A few points regarding Graham’s post

Firstly, to make such a statement as “each service must pay for itself” is demonstrable nonsense. Every transport operator – rail, bus or airline – has to accept that some routes are busier than others, and some individual services will be busier than others. Take an example from some time ago (that got a lot of people hot under the collar both in this forum and elsewhere!) was National Express offering a stupidly cheap fare between Bristol and London in the peak, and then comparing it with the peak railway fare. The reason they were doing that – quite simply – was that they would otherwise have been running a half-empty bus on the outward leg, which much better loadings to be had on the way back. That’s economics.

Secondly, it has been accepted since the Transport Act 1968 that some services are there because they are a public service and are subsidised. I wonder how many round trips for a DMU (Diesel Multiple Unit) on the Central Wales line “pays for itself,” or between Inverness and Kyle of Lochalsh. I am not suggesting that this is a factor you could sensibly apply to the Bristol to Waterloo service; indeed I would susoect that each DMU working on that route does actually pay for itself in terms of revenue exceeding expenditure. In this case – no matter what SWR» (South Western Railway - about) may say publicly – the real reasons for withdrawal are a balance of how many passengers stay on each train at Salisbury and whether it is worthwhile catering for them, and operational convenience.

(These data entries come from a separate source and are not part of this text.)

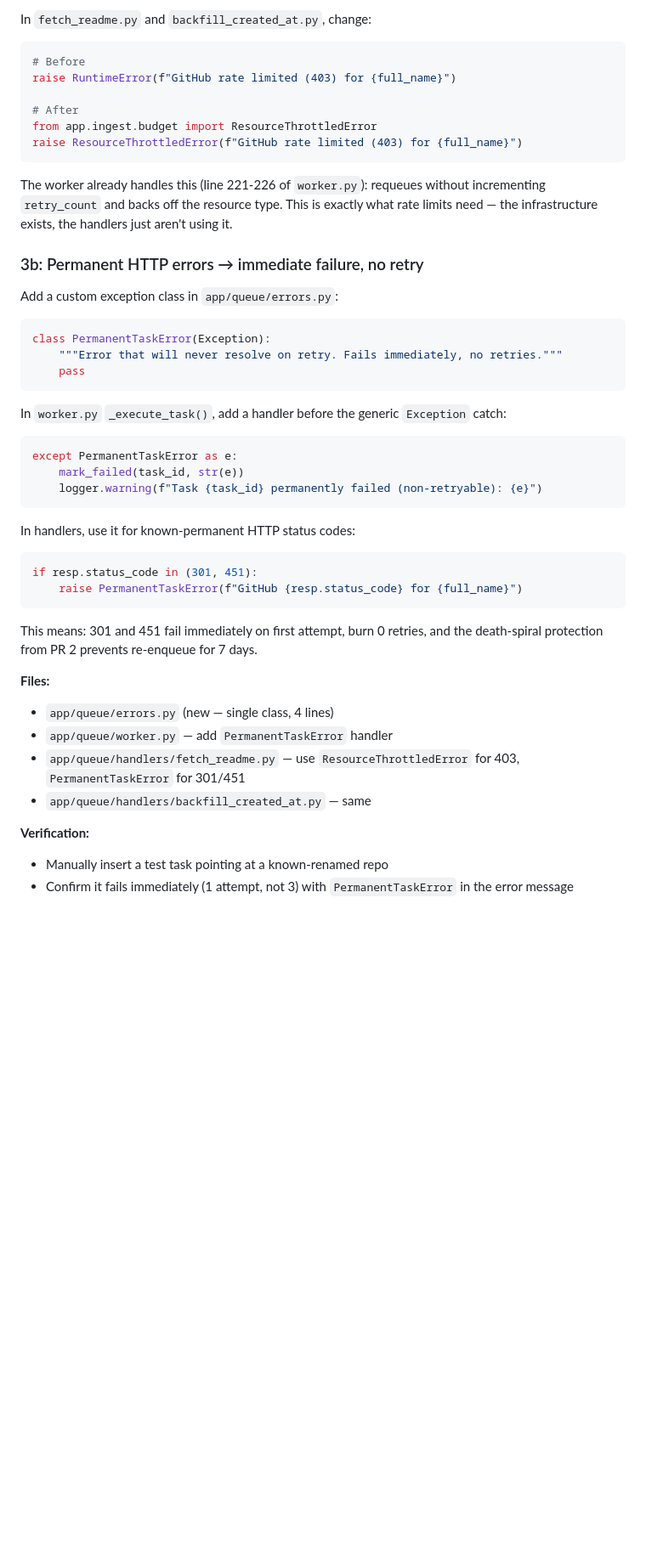
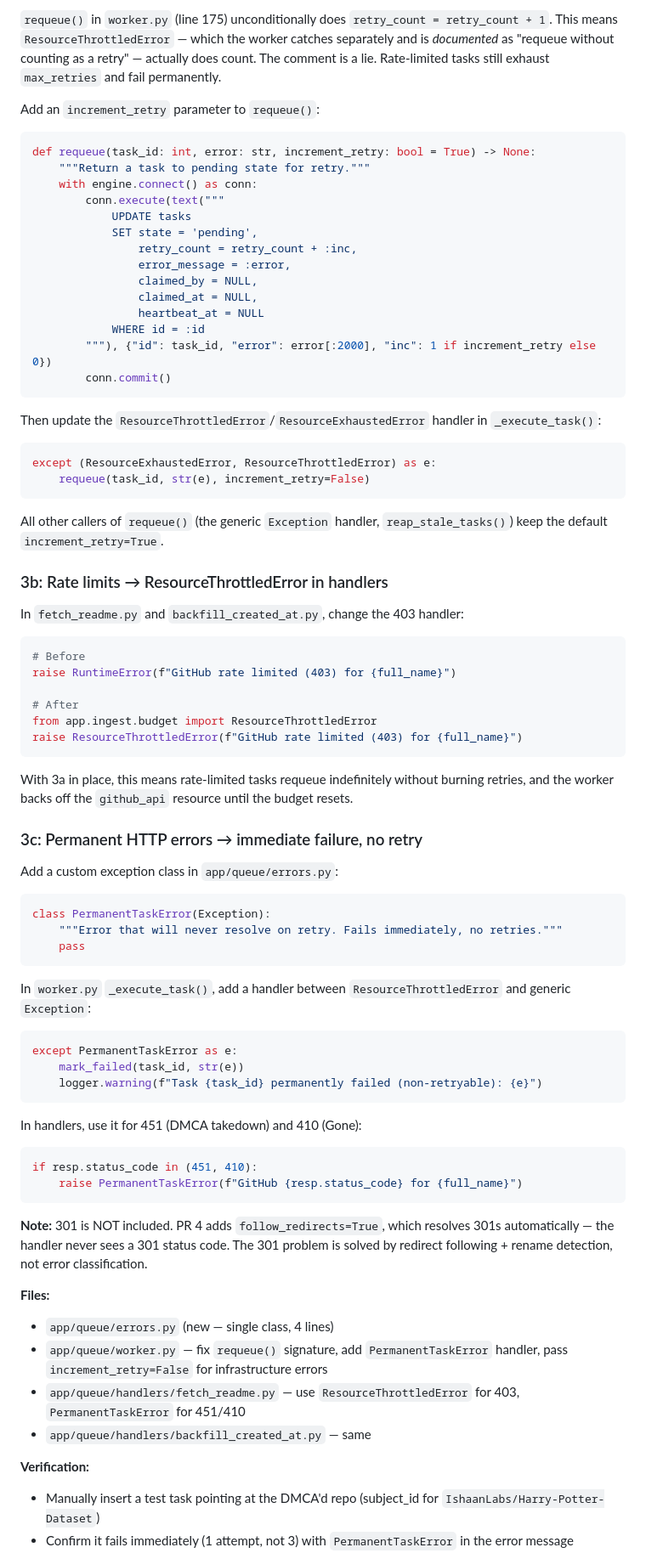
Before and after one commit to grahamrowe82/pt-edge, a Markdown page: docs/worker-fix-plan.md, the part around one of its changes. Shown at 85% size. Drawn GitHub-style; blank space fills up the shorter version.

````diff
--- a/docs/worker-fix-plan.md
+++ b/docs/worker-fix-plan.md
@@ -76,5 +115,36 @@
 
-In `fetch_readme.py` and `backfill_created_at.py`, change:
+`requeue()` in `worker.py` (line 175) unconditionally does `retry_count = retry_count + 1`. This means `ResourceThrottledError` — which the worker catches separately and is *documented* as "requeue without counting as a retry" — actually does count. The comment is a lie. Rate-limited tasks still exhaust `max_retries` and fail permanently.
+
+Add an `increment_retry` parameter to `requeue()`:
+
+```python
+def requeue(task_id: int, error: str, increment_retry: bool = True) -> None:
+    """Return a task to pending state for retry."""
+    with engine.connect() as conn:
+        conn.execute(text("""
+            UPDATE tasks
+            SET state = 'pending',
+                retry_count = retry_count + :inc,
+                error_message = :error,
+                claimed_by = NULL,
+                claimed_at = NULL,
+                heartbeat_at = NULL
+            WHERE id = :id
+        """), {"id": task_id, "error": error[:2000], "inc": 1 if increment_retry else 0})
+        conn.commit()
+```
+
+Then update the `ResourceThrottledError`/`ResourceExhaustedError` handler in `_execute_task()`:
+```python
+except (ResourceExhaustedError, ResourceThrottledError) as e:
+    requeue(task_id, str(e), increment_retry=False)
+```
+
+All other callers of `requeue()` (the generic `Exception` handler, `reap_stale_tasks()`) keep the default `increment_retry=True`.
+
+### 3b: Rate limits → ResourceThrottledError in handlers
+
+In `fetch_readme.py` and `backfill_created_at.py`, change the 403 handler:
 ```python
 # Before
 raise RuntimeError(f"GitHub rate limited (403) for {full_name}")
@@ -84,9 +154,9 @@ from app.ingest.budget import ResourceThrottledError
 raise ResourceThrottledError(f"GitHub rate limited (403) for {full_name}")
 ```
 
-The worker already handles this (line 221-226 of `worker.py`): requeues without incrementing `retry_count` and backs off the resource type. This is exactly what rate limits need — the infrastructure exists, the handlers just aren't using it.
+With 3a in place, this means rate-limited tasks requeue indefinitely without burning retries, and the worker backs off the `github_api` resource until the budget resets.
 
-### 3b: Permanent HTTP errors → immediate failure, no retry
+### 3c: Permanent HTTP errors → immediate failure, no retry
 
 Add a custom exception class in `app/queue/errors.py`:
 ```python
@@ -95,27 +165,27 @@ class PermanentTaskError(Exception):
     pass
 ```
 
-In `worker.py` `_execute_task()`, add a handler before the generic `Exception` catch:
+In `worker.py` `_execute_task()`, add a handler between `ResourceThrottledError` and generic `Exception`:
 ```python
 except PermanentTaskError as e:
     mark_failed(task_id, str(e))
     logger.warning(f"Task {task_id} permanently failed (non-retryable): {e}")
 ```
 
-In handlers, use it for known-permanent HTTP status codes:
+In handlers, use it for 451 (DMCA takedown) and 410 (Gone):
 ```python
-if resp.status_code in (301, 451):
+if resp.status_code in (451, 410):
     raise PermanentTaskError(f"GitHub {resp.status_code} for {full_name}")
 ```
 
-This means: 301 and 451 fail immediately on first attempt, burn 0 retries, and the death-spiral protection from PR 2 prevents re-enqueue for 7 days.
+**Note:** 301 is NOT included. PR 4 adds `follow_redirects=True`, which resolves 301s automatically — the handler never sees a 301 status code. The 301 problem is solved by redirect following + rename detection, not error classification.
 
 **Files:**
 - `app/queue/errors.py` (new — single class, 4 lines)
-- `app/queue/worker.py` — add `PermanentTaskError` handler
-- `app/queue/handlers/fetch_readme.py` — use `ResourceThrottledError` for 403, `PermanentTaskError` for 301/451
+- `app/queue/worker.py` — fix `requeue()` signature, add `PermanentTaskError` handler, pass `increment_retry=False` for infrastructure errors
+- `app/queue/handlers/fetch_readme.py` — use `ResourceThrottledError` for 403, `PermanentTaskError` for 451/410
 - `app/queue/handlers/backfill_created_at.py` — same
 
 **Verification:**
-- Manually insert a test task pointing at a known-renamed repo
+- Manually insert a test task pointing at the DMCA'd repo (subject_id for `IshaanLabs/Harry-Potter-Dataset`)
 - Confirm it fails immediately (1 attempt, not 3) with `PermanentTaskError` in the error message
````
Also changed, not shown: other parts of docs/worker-fix-plan.md (+171 -160 lines).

Thirdly and finally, I don’t think that republishing the Serpell maps, which were widely discredited at the time, is particularly helpful. They were in essence a continuation of the Beeching/ Marples philosophy which may have had some traction in government at the time, but things have moved on. We have just had COP26 – the world is at least paying lip service to reducing emissions and going green; what western developed country could possibly get away with wholesale rail closures and forcing people on to the roads at this time, whether or not they need to raise a few quid to pay for the pandemic.

Service reductions such as reducing frequency between half-empty trains I can envisage; a “New Beeching” I cannot.

Only time will tell if I’ve read those runes correctly.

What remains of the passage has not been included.